Almost every student who goes to Walla Walla University lives in the dorm at some point, but adjusting to residence life can be difficult. Roommates, communal showers, and curfews are all things dorm students must navigate. Luckily, the residence life team is committed to helping students conquer these challenges.
Residence Life Team
There are essentially five groups of people who work for the dorms.
The first group is solely comprised of the Director of Residential Life and Housing, Jon Nickell. Nickell oversees the four dormitories, Conard, Foreman, Sittner, and Meske, as well as village housing.
Nickell works closely with the associate deans who are each in charge of a different core area for all the residence halls. This group is comprised of Paul Starkebaum, Victoria Stagg, Katherine Gonzales, and Anthony Handal. The associate deans do more of the day-to-day work for the dorms.
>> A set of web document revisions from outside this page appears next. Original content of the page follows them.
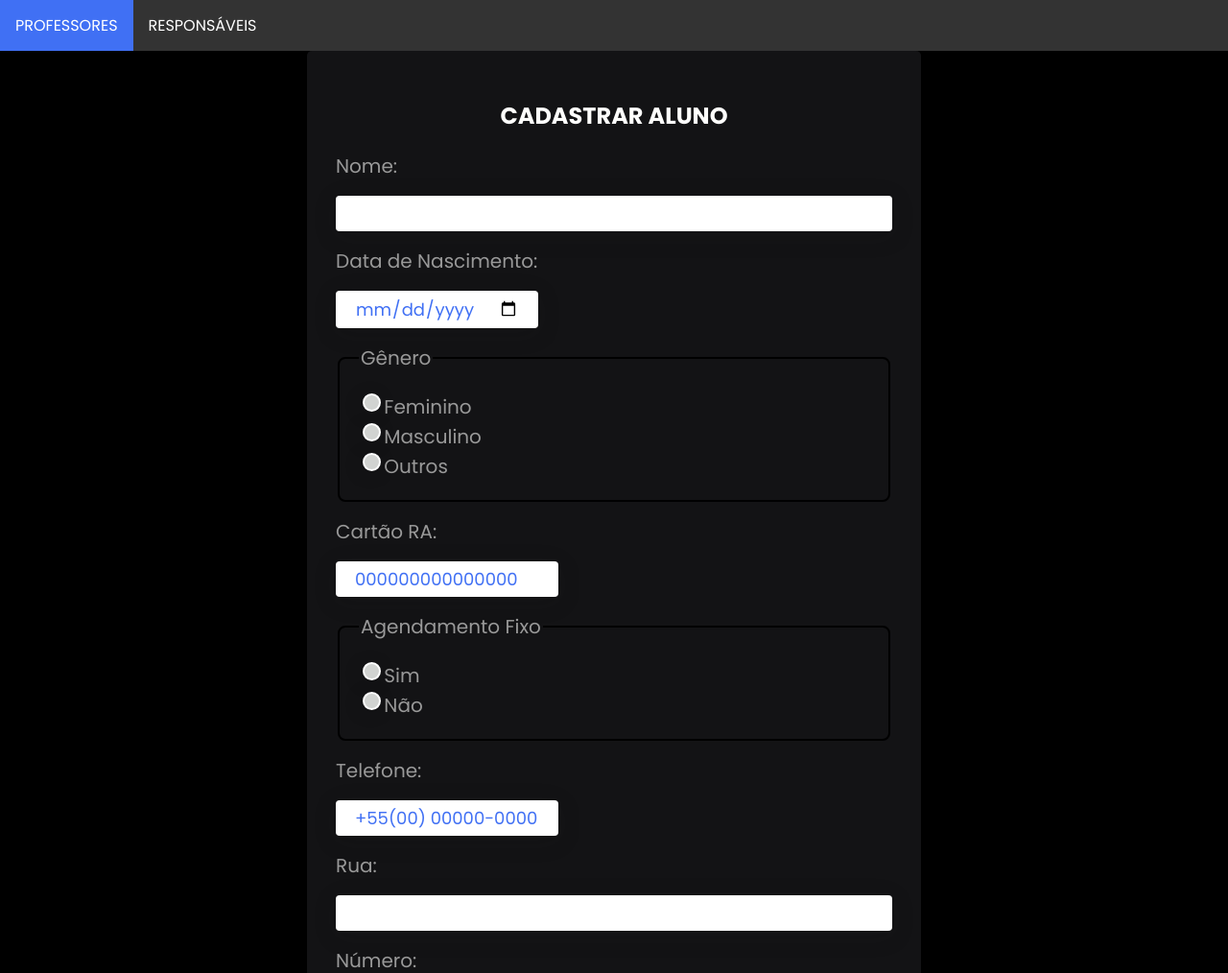
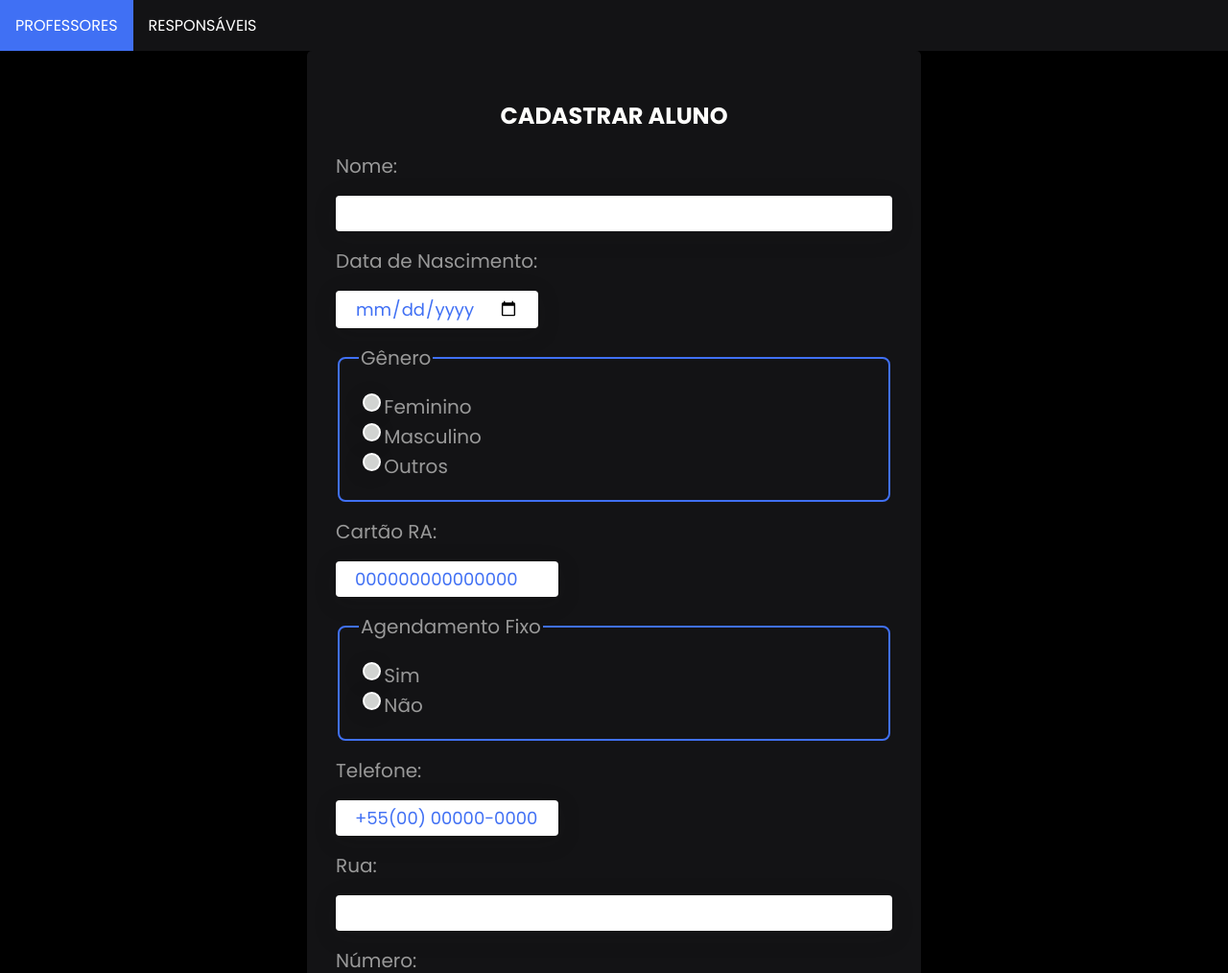
Before and after one commit to LyneCrist/Gestao-Escolar-Digital, a Django app: page /pacientes/cadastro/ in a window 1280 px wide. Shown: the top 1014 px of the page at 96% size. Run offline with Django 5.2, Linux system fonts and the light colour scheme; parts of the project's set-up code (start-up, migrations or seed data) failed here and were passed over.

Commit message:
atualizando cores

```diff
--- a/laboratorio.html
+++ b/laboratorio.html
@@ -56,7 +56,7 @@
         }
 
         .form_row fieldset {
-            border: 2px solid black;
+            border: 2px solid #4070f4;
             border-radius: 8px;
             padding: 20px;
         }
--- a/templates/static/css/main.css
+++ b/templates/static/css/main.css
@@ -133,7 +133,7 @@ body {
     color: white;
 }
 
-/* .form.button {
+.form.button {
     width: 100%;
     background-color: #4070F4;
     cursor: pointer;
@@ -145,7 +145,7 @@ body {
     font-weight: 500;
     text-transform: uppercase;
     margin: 20px 0px 20px;
-} */
+}
 
 .button {
     background-color: #4070F4;
--- a/templates/static/css/menu.css
+++ b/templates/static/css/menu.css
@@ -3,7 +3,7 @@ ul.horizontal {
   margin: 0;
   padding: 0;
   overflow: hidden;
-  background-color: #333;
+  background-color: #131315;
 }
 
 ul.horizontal li {
@@ -19,7 +19,7 @@ ul.horizontal li a {
 }
 
 ul.horizontal li a:hover:not(.active) {
-  background-color: #000;
+  background-color: #131315;
 }
 
 ul.horizontal li a.active {
--- a/templates/static/css/patient-form.css
+++ b/templates/static/css/patient-form.css
@@ -46,7 +46,7 @@
 }
 
 .form_row fieldset {
-  border: 2px solid black;
+  border: 2px solid #4070f4;
   border-radius: 8px;
   padding: 20px;
 }
--- a/templates/static/css/transporte-form.css
+++ b/templates/static/css/transporte-form.css
@@ -52,8 +52,8 @@
 }
 
 .form_row fieldset {
-  border: 2px solid black;
-  border-radius: 8px;
+  border: 2px solid #4070f4;
+  border-radius: 5px;
   padding: 20px;
 }
 
```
The resident deans are a group of 10 students, 5 women and 5 men, who do hands-on work with projects in the dorms. These students are chosen carefully because they are leaders in the dorms and work with the associate deans to bring a student perspective to residence life.
Resident Assistants, or RAs, have the most contact with students and live in the halls of the dorms. Although one of their main responsibilities is to do night check, the RAs’ main job is to be helpful to residents. RAs receive 40 hours of training prior to the start of school in areas such as mental health and emergency procedures. They are also available from 9-11 p.m. during night check and the hall hours that immediately follow for students to ask questions such as how to get involved in small groups, where to find study spaces, issues they are having with roommates or their own mental health, and more.
The fifth group is the front desk workers. This position is filled by students who man the front desks of Foreman and Sittner in shifts 24/7. These students are the front lines of the dorms as they field questions, answer calls, and greet people.
It is important to note that, although the residence halls are separated by sex, residence life works together as one team. This is why it is not uncommon to see male associate deans working in the Foreman office, or to have female front desk workers in the Sittner lobby, and why all residence life employees meet every Wednesday for one hour. Creating a cohesive team is one of the top priorities of residence life.
Other things residents need to be aware of are the various amenities available to them. Each dorm has many different lounges, kitchens, and study spots open to students at all times. Each dorm has a fitness area: Muscles in Motion for the women's dorms (which just received upgraded equipment) and the Fitness Factory for the men's dorms. There are also communal washing machines and dryers which are free of charge in each dorm.
Starkebaum emphasized that if something is broken in a student’s room or in a communal area, they should discuss it with their RA and submit a work order at https://workorder.wallawalla.edu/.
Mini Refrigerators are for sale in the dorms and students should contact a dean to learn more.
Curfew, Lock Outs, and Visits
Curfew is tied to students’ ages. If a student is 18 or younger, their curfew is 1 a.m. If a student is 19-20, their curfew is 2 a.m. If a student is 21 or older, their curfew is 5 a.m.
If a student gets locked out of their room for some reason, they should go to the front desk of the dorms where they will receive a temporary key to their room and pay a $5 lock out fee.
The lobbies of Sittner and Foreman are open to all students until 10 p.m. Village students are allowed beyond the lobbies of the dorm past 10 p.m. but must show their ID to residence hall staff if asked.
The residence life team, especially the RAs and front desk workers, are trained to help students, so students should remember that if they have any questions about life on the WWU campus, they are encouraged to reach out to a member of the residence life team.
Starkebaum said of his goal for this school year, “I’m looking forward to working with students for the best possible experience. Walla Walla University is a great place, a unique place, that I hope students are coming here to embrace and we’re hoping to be a part of that. We’re here to problem solve with students.”